Genetic study on oats will help unlock their health benefits • Earth.com
An international team of scientists recently decoded the oat genome, and the results will help experts determine which health benefits are associated with which genes. Oats have complicated genetics, with six sets of chromosomes and over 80,000 genes. By comparison, humans have two sets of chromosomes and about 20,000 genes.
This explains why it took Manuel Spannagl, a scientist at the Helmholtz Munich Environmental Health Center, six years to sequence and analyze the oat genome.
Why decode the genome? The researchers wanted to know why fewer people are allergic to oats compared to foods like wheat and rye. They found that oats have less protein that correlates with gluten, which means fewer people will be allergic to them.
“This allowed us to confirm at the genomic level that oats in their pure form are suitable for a gluten-free diet,” said study co-author Nadia Kamal.
Scientists have also discovered the gene that produces beta-glucans, a type of dietary fiber. Compared to other cereals, oats have a much higher level of beta-glucans. These fibers are beneficial for people with type 2 diabetes and have also been shown to lower cholesterol.
Oats are also good for the environment and can grow in less than ideal soil and generally require less land than wheat. Compared to other cereals, growing oats generally requires less chemical use for insecticides, fungicides and fertilizers.

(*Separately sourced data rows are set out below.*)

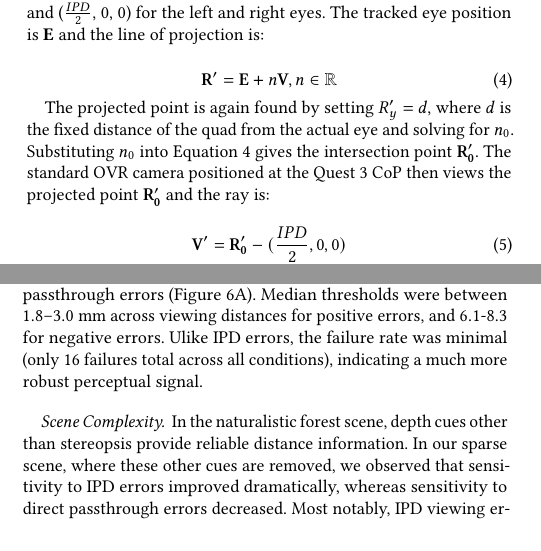
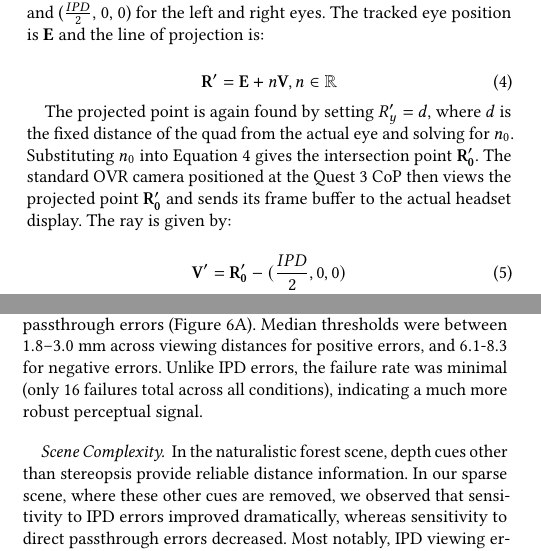
Before and after one commit to raffles-xingqi-zhu/SIGGRAPH_Asia_distance_estimation_submission_latex, a LaTeX paper (Inaccurate Distance Estimation in Head-Mounted Displays 2026/0Main.tex, which reads Inaccurate Distance Estimation in Head-Mounted Displays 2026/3Model.tex, Inaccurate Distance Estimation in Head-Mounted Displays 2026/5VisualPerceptionExperiment.tex): two parts of the columns of pages 4 and 8 of 13, joined at a grey line, cut so that both start at the same text. Compiled offline with pdfLaTeX.

Commit message:
typo fixing and more details about implementation

```diff
--- a/Inaccurate Distance Estimation in Head-Mounted Displays 2026/3Model.tex
+++ b/Inaccurate Distance Estimation in Head-Mounted Displays 2026/3Model.tex
@@ -98,7 +98,7 @@ Lastly, we present the simulated view to the user's actual eye. The user's eye i
 	\mathbf{R'} = \mathbf{E} + n \mathbf{V},   n \in \mathbb{R}
 \end{equation}
 
-The projected point is again found by setting $R'_{y}=d$, where $d$ is the fixed distance of the quad from the actual eye and solving for $n_{0}$. Substituting $n_{0}$ into Equation \ref{eqn: rendering_line_from_actual_eye} gives the intersection point $\mathbf{R'_{0}}$. The standard OVR camera positioned at the Quest 3 CoP then views the projected point $\mathbf{R'_{0}}$ and the ray is:
+The projected point is again found by setting $R'_{y}=d$, where $d$ is the fixed distance of the quad from the actual eye and solving for $n_{0}$. Substituting $n_{0}$ into Equation \ref{eqn: rendering_line_from_actual_eye} gives the intersection point $\mathbf{R'_{0}}$. The standard OVR camera positioned at the Quest 3 CoP then views the projected point $\mathbf{R'_{0}}$ and sends its frame buffer to the actual headset display. The ray is given by:
 
 \begin{equation}
 	\mathbf{V'} = \mathbf{R'_{0}} - (\frac{IPD}{2}, 0, 0)
--- a/Inaccurate Distance Estimation in Head-Mounted Displays 2026/5VisualPerceptionExperiment.tex
+++ b/Inaccurate Distance Estimation in Head-Mounted Displays 2026/5VisualPerceptionExperiment.tex
@@ -55,7 +55,7 @@ We first assessed the absolute range of perceptible errors in the naturalistic e
 
 To confirm whether participants were performing above chance, we applied a one-tailed binomial test to the psychometric fits. The results confirmed widespread insensitivity to IPD mismatches. Out of 64 fits at the far and intermediate distances, only 7 exhibited performance significantly above chance at the far distance resulting in an IPD detection threshold of $>$41 mm. Insensitivity persisted for some even at $0.5$~m, where stereo cues are strongest; 13 participants failed to exceed chance performance in at least the positive or negative IPD error conditions.
 
-In contrast, participants were consistently sensitive to direct passthrough errors (Figure~\ref{fig:detection_thresholds_with_background}A). Median thresholds were between $1.8$--$3.0$~mm across viewing distances for positive errors, and $6.1$-$8.3$ for negative errors. Ulike IPD errors, the failure rate was minimal (only 16 failures total across all conditions), indicating a much more robust perceptual signal.
+In contrast, participants were consistently sensitive to direct passthrough errors (Figure~\ref{fig:detection_thresholds_with_background}A). Median thresholds were between $1.8$--$3.0$~mm across viewing distances for positive errors, and $6.1$-$8.3$ for negative errors. Unlike IPD errors, the failure rate was minimal (only 16 failures total across all conditions), indicating a much more robust perceptual signal.
 
 \paragraph{Scene Complexity}
 In the naturalistic forest scene, depth cues other than stereopsis provide reliable distance information. In our sparse scene, where these other cues are removed, we observed that sensitivity to IPD errors improved dramatically, whereas sensitivity to direct passthrough errors decreased. Most notably, IPD viewing errors at the far distance were largely undetectable in the natural scene (55 of 64 psychometric functions), but detection rates improved significantly in the sparse scene (dropping to 28 of 64 undetectable cases). For participants who met the inclusion criteria in the sparse condition, median IPD error thresholds were 5.0 mm (negative) and 6.8 mm (positive) - a massive improvement from the 41.4 (negative) and 100 (negative) mm thresholds obtained from the 9 thresholds that met the inclusion criteria in the complex scene. At the near distance median IPD thresholds improved from 5.6 mm and 5.4 mm (natural) to 4.6 mm and 4.9 mm (sparse) for negative and positive errors, respectively. These results indicate that perceptual sensitivity to IPD errors is strongly dependent on scene content and increases when other depth cues are eliminated.
```
Also changed, not shown: Inaccurate Distance Estimation in Head-Mounted Displays 2026/0Main.pdf, 3 other files.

Plus, now that we know more about their genetics, researchers think we can grow oats even more sustainably.
“We have created the potential for targeted breeding, since we are now able to tell which oat varieties are compatible with each other,” said Nick Sirijovski of Lund University and ScanOats. “At this point, we can combine traits for an even more favorable health profile, higher yields, better pest and drought resistance, and most importantly, in preparation for climate change.”
The study is published in the journal Nature.
By Erin Moody , Terre.com Personal editor